Our house had a porch running the width of the front of the house. On one end was an oak swing hanging by rusting squeaky chains. On the other end was a willow settee and two chairs, with a matching flower stand and may basket. My mother bought them from the Gypsies who camped across the railroad tracks near the willow thicket. They drove around town, in an old dilapidated truck, peddling porch furniture. They had made it from the willows that grew fast and tall in the damp soil; kept moist by run-off water from the washer at the fluorspar mill nearby.
I don't know of any family who had two cars back then. People walked where they needed to go. There were no school buses so we walked to school. We didn't have a cafeteria, we either walked home or carried our lunch to school in a pail.
Every school day I kissed my mother goodbye, hopped off the front porch and began the six block walk to school. She would stand on the porch, wave goodbye and yell last minute instructions, until I was out of earshot. "Keep those shoe laces tied If you tramp the aglets off it's hard to lace your shoes'", "Pull that toboggan over your ears!" or "Don't eat your fried pie until lunch time!"
While walking those six blocks I knew that the, eagle, eyes of the other mothers and my relatives in the neighborhood, were watching me. I knew who would give me a glass of water, and just might have cookies. I always worked up a thirst when I came to that house. I used my best manners and gave her my sweetest smile. I also knew where the old grouches lived.
One front porch I shall remember always, is that of Granny White-Asher. She was the first woman I ever knew with a hyphen in her last name. She wasn't really my grandmother nor anyone else's that I know of. I don't know why we called her that, perhaps it was just that she was so old. Usually, when you think of a granny, you think of someone who is kind, sweet and doting - not so with this granny. She didn't even like children, she was wicked. Even her appearance was terrifying.
She wore a dark, long sleeved, calico, dress, which came down to her ankles. Her apron was a burlap tow sack tied around her waist with a bit of rope. She wore high top shoes and a World War I army hat. She stood on her porch with her broom in hand, like a sentry. It was a frightful sight to little children. If we ever dared to skate on her sidewalk she would pound on her porch with her broom handle and shout "GET OFF OF MY WALK--NOW!" You can believe me, we obeyed her command.
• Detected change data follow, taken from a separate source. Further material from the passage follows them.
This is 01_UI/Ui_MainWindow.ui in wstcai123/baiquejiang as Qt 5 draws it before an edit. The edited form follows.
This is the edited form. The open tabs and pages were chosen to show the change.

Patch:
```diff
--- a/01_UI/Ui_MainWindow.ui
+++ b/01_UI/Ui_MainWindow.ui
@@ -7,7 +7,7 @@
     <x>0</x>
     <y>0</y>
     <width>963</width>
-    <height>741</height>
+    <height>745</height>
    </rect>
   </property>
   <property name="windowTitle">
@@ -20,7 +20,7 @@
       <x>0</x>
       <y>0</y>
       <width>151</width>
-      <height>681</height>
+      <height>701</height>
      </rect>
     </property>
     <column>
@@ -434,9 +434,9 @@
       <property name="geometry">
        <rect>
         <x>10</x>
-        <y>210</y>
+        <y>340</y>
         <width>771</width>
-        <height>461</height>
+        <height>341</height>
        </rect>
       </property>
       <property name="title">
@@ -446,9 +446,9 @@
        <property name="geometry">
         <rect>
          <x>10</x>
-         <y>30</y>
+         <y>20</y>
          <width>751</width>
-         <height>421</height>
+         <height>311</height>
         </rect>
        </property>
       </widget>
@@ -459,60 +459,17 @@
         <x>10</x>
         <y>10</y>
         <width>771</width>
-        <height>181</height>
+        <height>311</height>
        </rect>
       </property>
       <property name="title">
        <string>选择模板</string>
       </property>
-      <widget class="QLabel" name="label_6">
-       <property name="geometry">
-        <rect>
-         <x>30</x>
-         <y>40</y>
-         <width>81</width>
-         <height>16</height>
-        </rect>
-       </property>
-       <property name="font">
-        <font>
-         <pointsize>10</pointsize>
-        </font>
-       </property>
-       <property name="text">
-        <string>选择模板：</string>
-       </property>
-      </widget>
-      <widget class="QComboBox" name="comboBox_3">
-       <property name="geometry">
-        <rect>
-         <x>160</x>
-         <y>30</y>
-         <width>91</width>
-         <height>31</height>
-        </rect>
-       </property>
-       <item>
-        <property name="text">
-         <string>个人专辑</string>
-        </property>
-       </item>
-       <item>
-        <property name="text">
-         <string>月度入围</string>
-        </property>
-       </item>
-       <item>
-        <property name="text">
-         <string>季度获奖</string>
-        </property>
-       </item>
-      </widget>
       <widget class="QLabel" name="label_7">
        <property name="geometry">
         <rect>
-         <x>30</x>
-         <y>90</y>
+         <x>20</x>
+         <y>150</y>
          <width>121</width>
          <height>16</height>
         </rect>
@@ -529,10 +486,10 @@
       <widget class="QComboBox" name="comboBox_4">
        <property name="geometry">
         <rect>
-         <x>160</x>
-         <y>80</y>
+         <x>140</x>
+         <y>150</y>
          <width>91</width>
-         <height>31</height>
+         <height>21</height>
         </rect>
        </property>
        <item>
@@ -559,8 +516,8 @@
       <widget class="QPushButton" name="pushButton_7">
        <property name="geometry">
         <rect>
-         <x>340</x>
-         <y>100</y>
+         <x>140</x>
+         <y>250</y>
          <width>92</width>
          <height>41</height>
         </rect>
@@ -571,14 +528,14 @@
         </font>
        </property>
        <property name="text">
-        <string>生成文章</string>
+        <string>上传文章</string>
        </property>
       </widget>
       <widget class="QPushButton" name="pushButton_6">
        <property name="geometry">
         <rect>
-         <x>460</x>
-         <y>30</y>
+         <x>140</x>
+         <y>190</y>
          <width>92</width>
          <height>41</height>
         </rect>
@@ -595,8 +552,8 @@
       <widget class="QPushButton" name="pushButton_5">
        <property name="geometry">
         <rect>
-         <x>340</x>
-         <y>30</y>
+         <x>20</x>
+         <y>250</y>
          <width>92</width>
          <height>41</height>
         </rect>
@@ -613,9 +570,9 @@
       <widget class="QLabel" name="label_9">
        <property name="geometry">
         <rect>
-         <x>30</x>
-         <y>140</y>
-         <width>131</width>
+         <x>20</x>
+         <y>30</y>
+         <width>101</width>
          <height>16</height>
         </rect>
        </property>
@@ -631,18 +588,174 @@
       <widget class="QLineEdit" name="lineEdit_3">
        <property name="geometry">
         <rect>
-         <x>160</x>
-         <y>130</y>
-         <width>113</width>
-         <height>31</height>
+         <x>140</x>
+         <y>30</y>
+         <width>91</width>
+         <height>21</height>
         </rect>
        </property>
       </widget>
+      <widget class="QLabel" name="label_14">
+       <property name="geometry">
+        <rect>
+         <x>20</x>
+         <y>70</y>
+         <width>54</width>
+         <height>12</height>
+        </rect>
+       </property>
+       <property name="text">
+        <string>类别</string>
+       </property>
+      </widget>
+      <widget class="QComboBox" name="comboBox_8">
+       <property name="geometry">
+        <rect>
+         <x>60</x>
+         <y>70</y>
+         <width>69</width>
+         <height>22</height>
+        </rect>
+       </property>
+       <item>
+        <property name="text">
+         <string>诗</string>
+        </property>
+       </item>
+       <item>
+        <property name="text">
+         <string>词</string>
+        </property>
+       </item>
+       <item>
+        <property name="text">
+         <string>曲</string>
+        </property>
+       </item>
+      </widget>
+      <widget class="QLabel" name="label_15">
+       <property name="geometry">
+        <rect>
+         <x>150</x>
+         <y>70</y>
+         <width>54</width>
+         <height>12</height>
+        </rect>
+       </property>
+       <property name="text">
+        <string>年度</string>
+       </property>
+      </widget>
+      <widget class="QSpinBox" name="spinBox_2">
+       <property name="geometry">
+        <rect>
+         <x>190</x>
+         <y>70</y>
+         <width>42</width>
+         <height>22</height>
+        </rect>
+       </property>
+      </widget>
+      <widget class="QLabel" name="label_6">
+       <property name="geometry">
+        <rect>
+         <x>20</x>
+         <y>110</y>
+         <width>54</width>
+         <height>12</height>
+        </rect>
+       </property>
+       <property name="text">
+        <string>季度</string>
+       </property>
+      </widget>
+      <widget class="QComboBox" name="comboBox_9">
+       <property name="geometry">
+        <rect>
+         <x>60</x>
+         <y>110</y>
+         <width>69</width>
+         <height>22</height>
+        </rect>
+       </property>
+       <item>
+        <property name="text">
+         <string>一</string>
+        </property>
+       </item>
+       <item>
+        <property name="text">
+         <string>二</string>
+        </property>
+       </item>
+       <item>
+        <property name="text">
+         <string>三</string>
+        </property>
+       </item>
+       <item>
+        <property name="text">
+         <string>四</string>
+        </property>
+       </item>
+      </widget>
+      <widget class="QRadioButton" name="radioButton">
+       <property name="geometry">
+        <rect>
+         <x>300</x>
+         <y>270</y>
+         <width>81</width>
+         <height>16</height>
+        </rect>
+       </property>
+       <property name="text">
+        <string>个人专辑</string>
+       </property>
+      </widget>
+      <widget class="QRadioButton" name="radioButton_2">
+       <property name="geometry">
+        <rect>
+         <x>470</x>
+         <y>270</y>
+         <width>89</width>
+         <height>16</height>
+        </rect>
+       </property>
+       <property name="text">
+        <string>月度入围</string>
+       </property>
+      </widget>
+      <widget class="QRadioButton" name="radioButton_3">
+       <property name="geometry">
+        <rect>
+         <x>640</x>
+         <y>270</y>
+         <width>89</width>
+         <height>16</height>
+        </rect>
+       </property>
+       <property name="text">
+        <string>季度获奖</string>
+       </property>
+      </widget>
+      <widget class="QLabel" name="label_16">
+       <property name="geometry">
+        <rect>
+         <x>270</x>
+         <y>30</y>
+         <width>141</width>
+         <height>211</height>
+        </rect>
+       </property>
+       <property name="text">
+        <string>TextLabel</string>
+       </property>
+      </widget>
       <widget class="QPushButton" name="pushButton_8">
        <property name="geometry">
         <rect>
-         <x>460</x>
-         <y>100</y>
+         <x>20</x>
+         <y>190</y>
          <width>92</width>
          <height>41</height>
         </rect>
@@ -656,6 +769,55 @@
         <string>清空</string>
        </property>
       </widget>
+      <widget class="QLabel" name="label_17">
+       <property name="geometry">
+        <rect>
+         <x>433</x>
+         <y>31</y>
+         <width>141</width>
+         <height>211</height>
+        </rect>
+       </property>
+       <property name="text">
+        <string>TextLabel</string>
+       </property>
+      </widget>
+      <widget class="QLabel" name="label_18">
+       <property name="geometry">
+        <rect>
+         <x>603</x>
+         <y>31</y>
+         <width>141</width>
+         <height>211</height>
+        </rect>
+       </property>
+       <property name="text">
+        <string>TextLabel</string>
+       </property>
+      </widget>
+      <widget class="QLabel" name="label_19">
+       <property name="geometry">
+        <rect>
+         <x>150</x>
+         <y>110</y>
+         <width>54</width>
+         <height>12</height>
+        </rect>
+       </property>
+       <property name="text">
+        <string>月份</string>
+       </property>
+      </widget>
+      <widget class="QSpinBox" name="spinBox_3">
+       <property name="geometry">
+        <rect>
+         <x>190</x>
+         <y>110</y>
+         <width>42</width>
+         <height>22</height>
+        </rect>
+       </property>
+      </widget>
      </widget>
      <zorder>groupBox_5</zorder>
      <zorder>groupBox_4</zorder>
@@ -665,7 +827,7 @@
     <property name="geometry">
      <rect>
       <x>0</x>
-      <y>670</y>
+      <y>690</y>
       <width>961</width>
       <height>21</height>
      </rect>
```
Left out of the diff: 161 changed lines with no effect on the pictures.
Three of the Yandell brothers lived on East Belleville Street. One was, my father, Mitt Yandell. There was one house between our house and Uncle Tom's white frame house. Uncle Will lived in the next house which was red brick. I always referred to them as wood house uncle and brick house uncle. I had to pass their houses on my way to school. When I went back to school after lunch they were sitting on their porches. Aunt Kate would say, "You'd better hurry, Pig, you're gonna be tardy!" (She had given me the nickname, Pig, because Mama let me nurse for so long). As I passed brick house Uncle's, Aunt Florence would yell, "Stand up straight!" or "Throw those shoulders back!" They always gave me some kind of an order with their greeting, but I didn't mind because, Aunt Florence would give me the Dolly Dingle paper dolls from her "Pictorial Review" magazines Sometimes, Aunt Kate would give me a stick of chewing gum or a jaw breaker.
I cut a wide swath around the LaRue house. They were always sitting on their front porch. I walked on the sidewalk across the street, and tried to hold my breath, when I passed their house. I heard Mama tell someone that Mrs. LaRue had pernicious anemia. I didn't know what that was, but I didn't want to catch it. I had already brought measles, scarlet fever, whooping cough, and even head lice home, to share with my three nieces. I knew if I gave them pernicious anemia I would never live to see another Christmas.
I miss hearing our neighbors calling from their porches. I even miss the neighborhood "busybody" who saw, almost, every mean thing I did. I miss her shouts of, "Your mother is going to hear about this, Mildred, or other children yelling, "Munner, I'm going to tell Mrs. Yandell.
In 1995 I returned to Marion for my 55th High School reunion. I drove past the houses on East Belleville Street, but there was no one sitting on the porches to wave to me as I went by. You know, everyone talks about how bad children are today, but where are the people on the front porches to guide them along life's way?
Millie Wilson © Millie Wilson 10-10-1995
10-10-1995 May not be used without permission